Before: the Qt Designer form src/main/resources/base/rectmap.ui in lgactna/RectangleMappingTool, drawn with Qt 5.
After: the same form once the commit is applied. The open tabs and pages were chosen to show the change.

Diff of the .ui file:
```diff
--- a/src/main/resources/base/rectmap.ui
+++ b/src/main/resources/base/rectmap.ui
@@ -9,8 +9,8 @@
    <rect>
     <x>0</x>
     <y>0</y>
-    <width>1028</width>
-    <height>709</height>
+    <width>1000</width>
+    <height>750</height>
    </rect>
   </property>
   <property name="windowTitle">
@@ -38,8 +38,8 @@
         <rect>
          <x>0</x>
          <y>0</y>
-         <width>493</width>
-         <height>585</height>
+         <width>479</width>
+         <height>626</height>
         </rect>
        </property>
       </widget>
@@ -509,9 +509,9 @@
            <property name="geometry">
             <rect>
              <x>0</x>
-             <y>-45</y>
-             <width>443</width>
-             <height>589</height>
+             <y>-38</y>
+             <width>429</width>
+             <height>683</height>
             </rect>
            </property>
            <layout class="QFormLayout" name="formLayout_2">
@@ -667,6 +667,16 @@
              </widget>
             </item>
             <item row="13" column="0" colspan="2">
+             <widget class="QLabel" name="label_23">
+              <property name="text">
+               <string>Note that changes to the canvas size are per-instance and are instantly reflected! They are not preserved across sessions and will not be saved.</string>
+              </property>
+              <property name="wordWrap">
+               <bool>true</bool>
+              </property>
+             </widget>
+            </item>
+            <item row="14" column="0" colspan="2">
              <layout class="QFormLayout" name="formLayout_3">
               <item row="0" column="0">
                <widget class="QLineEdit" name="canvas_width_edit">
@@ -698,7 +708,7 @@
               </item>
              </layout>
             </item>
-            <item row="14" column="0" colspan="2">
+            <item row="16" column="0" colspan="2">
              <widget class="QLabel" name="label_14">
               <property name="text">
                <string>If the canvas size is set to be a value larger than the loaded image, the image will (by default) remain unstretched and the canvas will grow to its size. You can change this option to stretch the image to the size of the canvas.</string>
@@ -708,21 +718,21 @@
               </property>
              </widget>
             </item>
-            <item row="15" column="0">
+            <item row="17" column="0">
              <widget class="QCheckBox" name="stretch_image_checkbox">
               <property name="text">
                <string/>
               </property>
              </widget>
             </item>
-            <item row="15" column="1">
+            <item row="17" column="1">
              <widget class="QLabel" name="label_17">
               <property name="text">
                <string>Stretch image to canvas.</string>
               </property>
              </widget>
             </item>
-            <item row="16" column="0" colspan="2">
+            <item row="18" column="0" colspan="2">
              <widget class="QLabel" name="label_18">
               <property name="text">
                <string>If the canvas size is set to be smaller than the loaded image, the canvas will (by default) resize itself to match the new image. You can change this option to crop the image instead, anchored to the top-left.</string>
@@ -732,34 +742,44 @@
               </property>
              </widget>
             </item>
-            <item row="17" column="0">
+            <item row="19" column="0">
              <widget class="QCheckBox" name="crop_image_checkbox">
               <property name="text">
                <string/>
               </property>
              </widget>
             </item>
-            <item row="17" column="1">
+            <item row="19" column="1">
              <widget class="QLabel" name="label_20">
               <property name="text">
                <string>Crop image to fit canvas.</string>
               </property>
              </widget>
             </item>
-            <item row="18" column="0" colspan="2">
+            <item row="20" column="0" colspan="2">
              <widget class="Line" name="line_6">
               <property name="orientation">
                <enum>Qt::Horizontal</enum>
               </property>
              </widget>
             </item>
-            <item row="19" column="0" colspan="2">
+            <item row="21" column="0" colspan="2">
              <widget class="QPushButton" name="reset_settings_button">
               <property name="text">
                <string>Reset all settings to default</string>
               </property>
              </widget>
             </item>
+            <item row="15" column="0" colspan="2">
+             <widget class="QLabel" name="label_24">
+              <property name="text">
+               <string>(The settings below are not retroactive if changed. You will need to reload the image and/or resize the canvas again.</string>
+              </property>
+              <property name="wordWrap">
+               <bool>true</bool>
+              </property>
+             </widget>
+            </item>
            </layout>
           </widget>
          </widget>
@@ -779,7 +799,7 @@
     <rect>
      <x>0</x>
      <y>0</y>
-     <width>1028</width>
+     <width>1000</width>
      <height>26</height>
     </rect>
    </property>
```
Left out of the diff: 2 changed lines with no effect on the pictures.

————————

ASSIGNMENT: Retype the listing in full, keeping every word as it appears.

RESULT OF THE TASK:
Before: the Qt Designer form src/main/resources/base/rectmap.ui in lgactna/RectangleMappingTool, drawn with Qt 5.
After: the same form once the commit is applied. The open tabs and pages were chosen to show the change.

Diff of the .ui file:
```diff
--- a/src/main/resources/base/rectmap.ui
+++ b/src/main/resources/base/rectmap.ui
@@ -9,8 +9,8 @@
    <rect>
     <x>0</x>
     <y>0</y>
-    <width>1028</width>
-    <height>709</height>
+    <width>1000</width>
+    <height>750</height>
    </rect>
   </property>
   <property name="windowTitle">
@@ -38,8 +38,8 @@
         <rect>
          <x>0</x>
          <y>0</y>
-         <width>493</width>
-         <height>585</height>
+         <width>479</width>
+         <height>626</height>
         </rect>
        </property>
       </widget>
@@ -509,9 +509,9 @@
            <property name="geometry">
             <rect>
              <x>0</x>
-             <y>-45</y>
-             <width>443</width>
-             <height>589</height>
+             <y>-38</y>
+             <width>429</width>
+             <height>683</height>
             </rect>
            </property>
            <layout class="QFormLayout" name="formLayout_2">
@@ -667,6 +667,16 @@
              </widget>
             </item>
             <item row="13" column="0" colspan="2">
+             <widget class="QLabel" name="label_23">
+              <property name="text">
+               <string>Note that changes to the canvas size are per-instance and are instantly reflected! They are not preserved across sessions and will not be saved.</string>
+              </property>
+              <property name="wordWrap">
+               <bool>true</bool>
+              </property>
+             </widget>
+            </item>
+            <item row="14" column="0" colspan="2">
              <layout class="QFormLayout" name="formLayout_3">
               <item row="0" column="0">
                <widget class="QLineEdit" name="canvas_width_edit">
@@ -698,7 +708,7 @@
               </item>
              </layout>
             </item>
-            <item row="14" column="0" colspan="2">
+            <item row="16" column="0" colspan="2">
              <widget class="QLabel" name="label_14">
               <property name="text">
                <string>If the canvas size is set to be a value larger than the loaded image, the image will (by default) remain unstretched and the canvas will grow to its size. You can change this option to stretch the image to the size of the canvas.</string>
@@ -708,21 +718,21 @@
               </property>
              </widget>
             </item>
-            <item row="15" column="0">
+            <item row="17" column="0">
              <widget class="QCheckBox" name="stretch_image_checkbox">
               <property name="text">
                <string/>
               </property>
              </widget>
             </item>
-            <item row="15" column="1">
+            <item row="17" column="1">
              <widget class="QLabel" name="label_17">
               <property name="text">
                <string>Stretch image to canvas.</string>
               </property>
              </widget>
             </item>
-            <item row="16" column="0" colspan="2">
+            <item row="18" column="0" colspan="2">
              <widget class="QLabel" name="label_18">
               <property name="text">
                <string>If the canvas size is set to be smaller than the loaded image, the canvas will (by default) resize itself to match the new image. You can change this option to crop the image instead, anchored to the top-left.</string>
@@ -732,34 +742,44 @@
               </property>
              </widget>
             </item>
-            <item row="17" column="0">
+            <item row="19" column="0">
              <widget class="QCheckBox" name="crop_image_checkbox">
               <property name="text">
                <string/>
               </property>
              </widget>
             </item>
-            <item row="17" column="1">
+            <item row="19" column="1">
              <widget class="QLabel" name="label_20">
               <property name="text">
                <string>Crop image to fit canvas.</string>
               </property>
              </widget>
             </item>
-            <item row="18" column="0" colspan="2">
+            <item row="20" column="0" colspan="2">
              <widget class="Line" name="line_6">
               <property name="orientation">
                <enum>Qt::Horizontal</enum>
               </property>
              </widget>
             </item>
-            <item row="19" column="0" colspan="2">
+            <item row="21" column="0" colspan="2">
              <widget class="QPushButton" name="reset_settings_button">
               <property name="text">
                <string>Reset all settings to default</string>
               </property>
              </widget>
             </item>
+            <item row="15" column="0" colspan="2">
+             <widget class="QLabel" name="label_24">
+              <property name="text">
+               <string>(The settings below are not retroactive if changed. You will need to reload the image and/or resize the canvas again.</string>
+              </property>
+              <property name="wordWrap">
+               <bool>true</bool>
+              </property>
+             </widget>
+            </item>
            </layout>
           </widget>
          </widget>
@@ -779,7 +799,7 @@
     <rect>
      <x>0</x>
      <y>0</y>
-     <width>1028</width>
+     <width>1000</width>
      <height>26</height>
     </rect>
    </property>
```
Left out of the diff: 2 changed lines with no effect on the pictures.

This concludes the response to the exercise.